kids' summer schedule planningIn the Northern Hemisphere, it’s warm and the days are long. The kids are out of school. We hope for leisurely days, hours spent outside, lots of reading, cooking on the grill, and hopefully a bit of actual time off — whether that means a staycation, an exotic getaway, or something in between.

Unfortunately, we still have to get crap done maintain some level of productivity.

If, like me, you work from a home office and have cobbled together a variety of childcare options for the next two months, your schedule may be turned on its head. Those with fulltime jobs outside the house must also navigate seasonal schedule changes. With the load of juggling that summer requires, it can seem near impossible to get through even a few things on your daily task list — despite the extra hours of sunshine. On top of your workload, you still have to maintain a vague semblance of functionality on the home front, keep everyone fed and clothed, and serve as cruise director. So we shoehorn the necessities into as few hours as possible in order to get the kids to the pool or go for a hike or spend some time working in the garden.

As you already know — all too well — when there’s a time crunch, the first thing to go is the stuff that matters only to you. Creative work, personal practices, personal care. The things you care about but that no one else particularly notices. There may be an indirect effect, as in, if you’re doing your creative work and meditating every morning you’re nicer to be around (as opposed to when you skip those things for too many days in a row and you morph into a raving lunatic get a little grouchy). But on the whole, these are the things that directly impact only one person when ignored: you.

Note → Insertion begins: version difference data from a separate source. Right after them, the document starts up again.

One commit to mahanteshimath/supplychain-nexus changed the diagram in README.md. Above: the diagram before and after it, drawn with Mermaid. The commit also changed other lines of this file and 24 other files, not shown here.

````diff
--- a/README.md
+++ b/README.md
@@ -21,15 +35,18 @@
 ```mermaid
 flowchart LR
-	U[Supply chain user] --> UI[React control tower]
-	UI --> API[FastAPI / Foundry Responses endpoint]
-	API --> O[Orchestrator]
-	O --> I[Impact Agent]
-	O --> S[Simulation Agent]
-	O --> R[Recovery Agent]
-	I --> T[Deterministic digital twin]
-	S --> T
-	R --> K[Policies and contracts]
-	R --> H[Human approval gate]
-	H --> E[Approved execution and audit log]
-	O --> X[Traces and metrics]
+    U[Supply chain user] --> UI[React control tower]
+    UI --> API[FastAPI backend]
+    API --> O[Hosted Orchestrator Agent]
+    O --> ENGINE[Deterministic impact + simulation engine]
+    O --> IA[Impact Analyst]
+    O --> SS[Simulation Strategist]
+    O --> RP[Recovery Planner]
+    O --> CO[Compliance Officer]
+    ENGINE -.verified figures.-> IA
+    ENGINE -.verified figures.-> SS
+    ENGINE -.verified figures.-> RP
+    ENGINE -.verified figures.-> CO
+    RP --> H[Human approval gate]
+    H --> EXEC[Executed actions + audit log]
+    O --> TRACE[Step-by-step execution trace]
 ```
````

morning freedom reminderDecide on One Thing that you’re going to focus on during the next two months. This could be a creative practice, such as writing or drawing for 30 minutes every day, or it could be that you’d like to complete a specific project during this timeframe. You might decide that your One Thing is a midsummer artist’s date; four hours on a Saturday afternoon to visit a museum by yourself, browse in a bookstore, or sit outside with an iced soy latte while you journal. Maybe you want to save one evening every week to enjoy that pile of magazines that never get read. Or you might be pulled to the self-care category: Perhaps you’d like to do yoga at home every morning. Whatever it is, pick One Thing that is important only to you, and claim it.

Can you pick more than One Thing? Of course. But One Thing, if chosen wisely, is accessible and doesn’t spawn overwhelm. Set yourself up for success. Make your One Thing something that is exciting and doable; realistic while pushing yourself just enough to feel your muscles stretching and strengthening. (I don’t recommend committing to write an 80K-word novel this summer, for example, unless your kids go to overnight camp for two months and you’re barring the door at a remote cabin. You get the idea.)

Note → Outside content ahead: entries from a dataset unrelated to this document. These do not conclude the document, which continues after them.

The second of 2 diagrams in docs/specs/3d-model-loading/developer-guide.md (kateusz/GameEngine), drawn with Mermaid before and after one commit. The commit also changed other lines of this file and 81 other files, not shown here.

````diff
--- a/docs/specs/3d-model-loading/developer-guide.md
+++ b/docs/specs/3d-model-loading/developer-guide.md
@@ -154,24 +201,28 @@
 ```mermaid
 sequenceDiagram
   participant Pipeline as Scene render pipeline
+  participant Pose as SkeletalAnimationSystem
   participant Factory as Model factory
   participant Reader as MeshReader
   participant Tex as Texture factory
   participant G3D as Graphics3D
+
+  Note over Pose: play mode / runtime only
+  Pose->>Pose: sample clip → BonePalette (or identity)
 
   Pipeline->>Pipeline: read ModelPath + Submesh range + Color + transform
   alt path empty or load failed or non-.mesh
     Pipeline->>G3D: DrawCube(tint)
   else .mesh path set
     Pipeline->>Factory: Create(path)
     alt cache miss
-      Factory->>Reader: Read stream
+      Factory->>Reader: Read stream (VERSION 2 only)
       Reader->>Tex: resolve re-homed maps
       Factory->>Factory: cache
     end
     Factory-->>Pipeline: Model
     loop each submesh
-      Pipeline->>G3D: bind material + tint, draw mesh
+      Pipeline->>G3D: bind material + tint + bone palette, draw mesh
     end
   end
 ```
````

What’s my One Thing? At present my creative practice is rock solid (I haven’t missed my 500-word daily quota in more than six months), so I chose something that supports “focus,” one of my three words for 2013. I decided to enjoy my mornings and evenings without the distraction of social media and e-mail. This means no facebook, twitter, instagram, pinterest, or e-mail before 9:00 am or after 7:00 pm. Not on my iPhone, not on my laptop. When I adhere to this boundary, I avoid getting sucked into the vortex and have more time for things that matter. Social media is a amazing tool for connectivity — and I manage social media accounts for several clients, so actually get paid to be on facebook, ha ha — but on the personal front, idle social media usage that too easily too easily turns into an hour of wasted time. So the ban is essential — framed as something positive (which it is) as opposed to deprivation.

evening freedom reminderThe three steps to ensure that you do your One Thing:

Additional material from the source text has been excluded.